- **What this task involves**: Looking at the data below, state how many lines contain "page". No other words are wanted.

- **Provided material**:

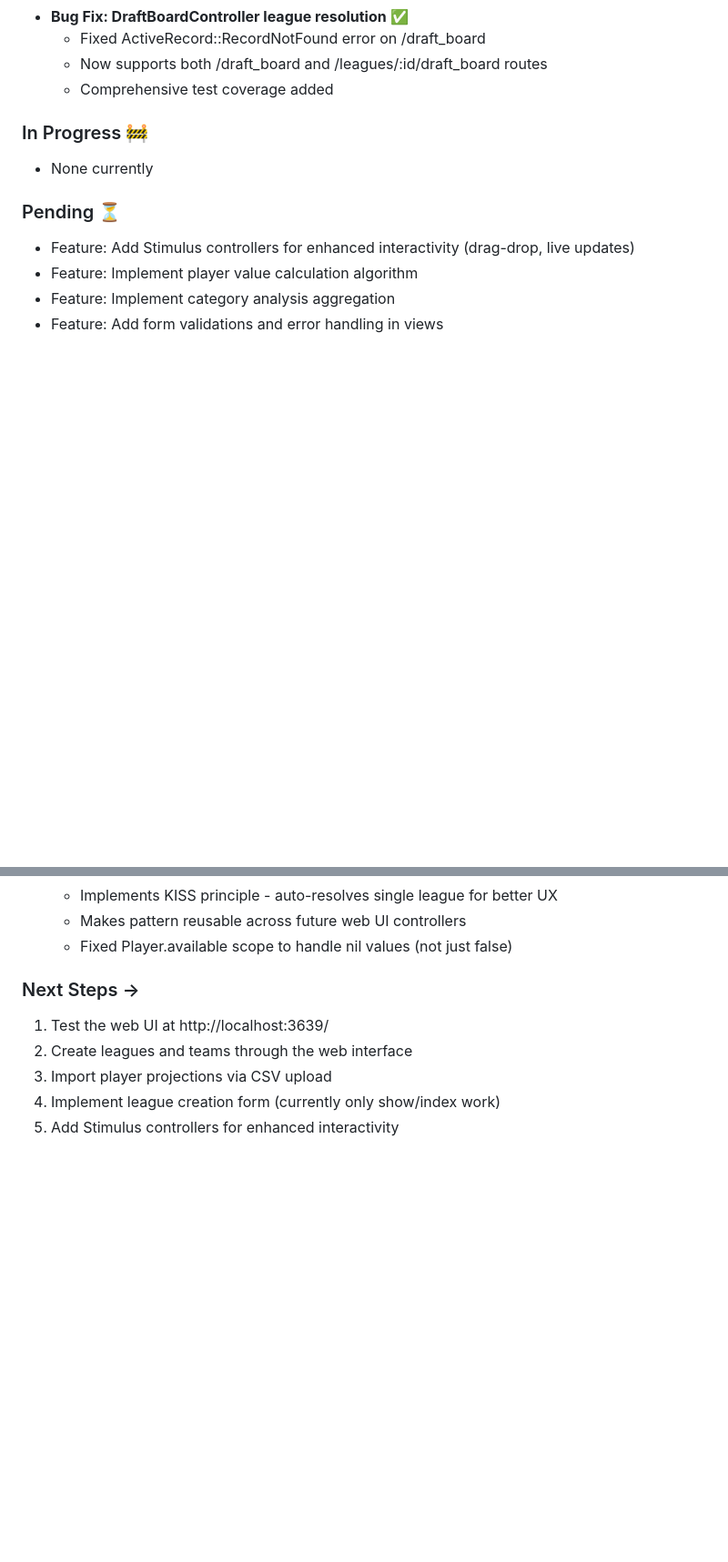
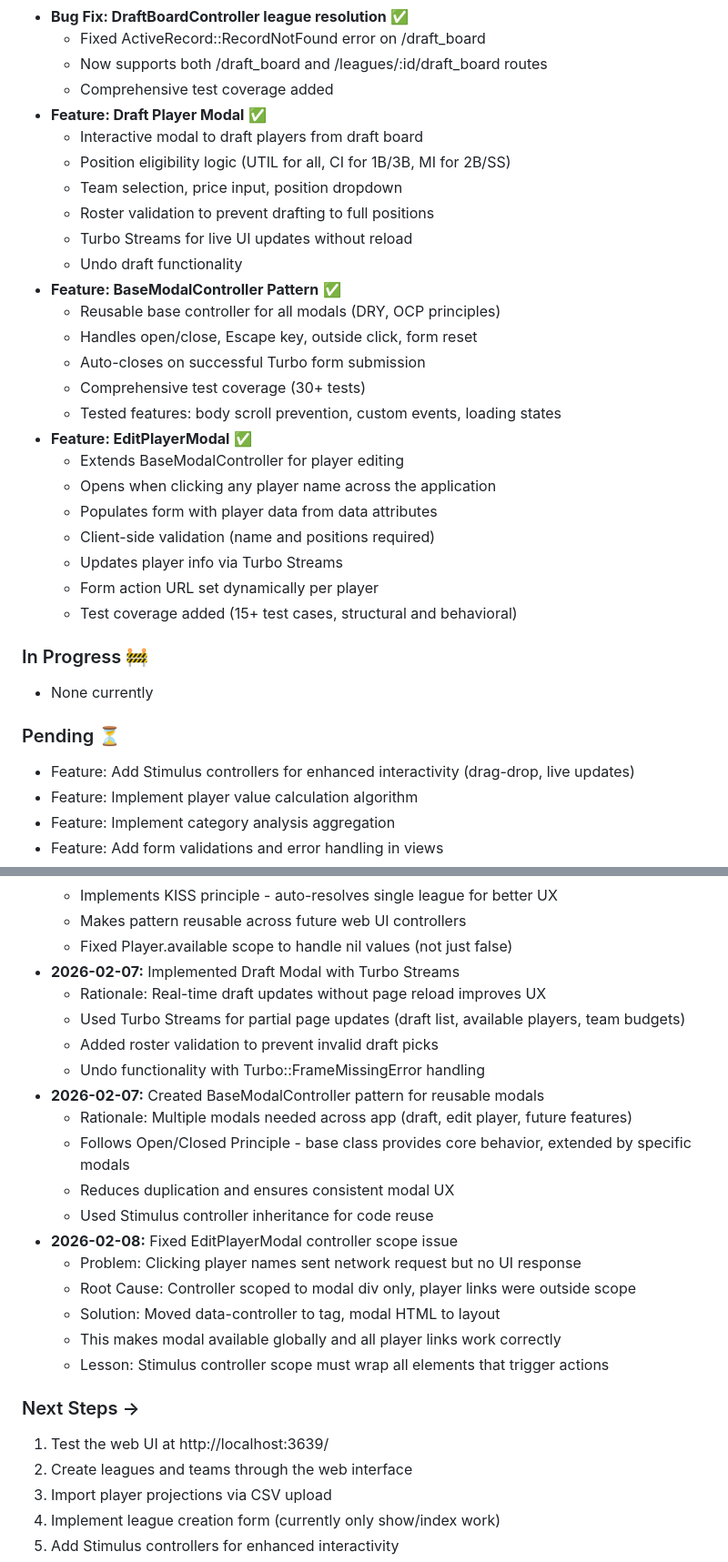
Before and after one commit to kryan225/FantasyDraftKit, a Markdown page: CLAUDE.md, 2 parts joined by grey strips. Shown at 91% size. GitHub-like rendering; blank space fills up the shorter version.

```diff
--- a/CLAUDE.md
+++ b/CLAUDE.md
@@ -154,6 +154,27 @@ lsof -i :3639  # Rails app - should be empty or show ruby
   - Fixed ActiveRecord::RecordNotFound error on /draft_board
   - Now supports both /draft_board and /leagues/:id/draft_board routes
   - Comprehensive test coverage added
+- **Feature: Draft Player Modal** ✅
+  - Interactive modal to draft players from draft board
+  - Position eligibility logic (UTIL for all, CI for 1B/3B, MI for 2B/SS)
+  - Team selection, price input, position dropdown
+  - Roster validation to prevent drafting to full positions
+  - Turbo Streams for live UI updates without reload
+  - Undo draft functionality
+- **Feature: BaseModalController Pattern** ✅
+  - Reusable base controller for all modals (DRY, OCP principles)
+  - Handles open/close, Escape key, outside click, form reset
+  - Auto-closes on successful Turbo form submission
+  - Comprehensive test coverage (30+ tests)
+  - Tested features: body scroll prevention, custom events, loading states
+- **Feature: EditPlayerModal** ✅
+  - Extends BaseModalController for player editing
+  - Opens when clicking any player name across the application
+  - Populates form with player data from data attributes
+  - Client-side validation (name and positions required)
+  - Updates player info via Turbo Streams
+  - Form action URL set dynamically per player
+  - Test coverage added (15+ test cases, structural and behavioral)
 
 ### In Progress 🚧
 - None currently
@@ -203,6 +224,22 @@ lsof -i :3639  # Rails app - should be empty or show ruby
   - Implements KISS principle - auto-resolves single league for better UX
   - Makes pattern reusable across future web UI controllers
   - Fixed Player.available scope to handle nil values (not just false)
+- **2026-02-07:** Implemented Draft Modal with Turbo Streams
+  - Rationale: Real-time draft updates without page reload improves UX
+  - Used Turbo Streams for partial page updates (draft list, available players, team budgets)
+  - Added roster validation to prevent invalid draft picks
+  - Undo functionality with Turbo::FrameMissingError handling
+- **2026-02-07:** Created BaseModalController pattern for reusable modals
+  - Rationale: Multiple modals needed across app (draft, edit player, future features)
+  - Follows Open/Closed Principle - base class provides core behavior, extended by specific modals
+  - Reduces duplication and ensures consistent modal UX
+  - Used Stimulus controller inheritance for code reuse
+- **2026-02-08:** Fixed EditPlayerModal controller scope issue
+  - Problem: Clicking player names sent network request but no UI response
+  - Root Cause: Controller scoped to modal div only, player links were outside scope
+  - Solution: Moved data-controller to <body> tag, modal HTML to layout
+  - This makes modal available globally and all player links work correctly
+  - Lesson: Stimulus controller scope must wrap all elements that trigger actions
 
 ### Next Steps →
 1. Test the web UI at http://localhost:3639/
```
Also changed, not shown: other parts of CLAUDE.md (+38 -2 lines).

- **Task output**: 3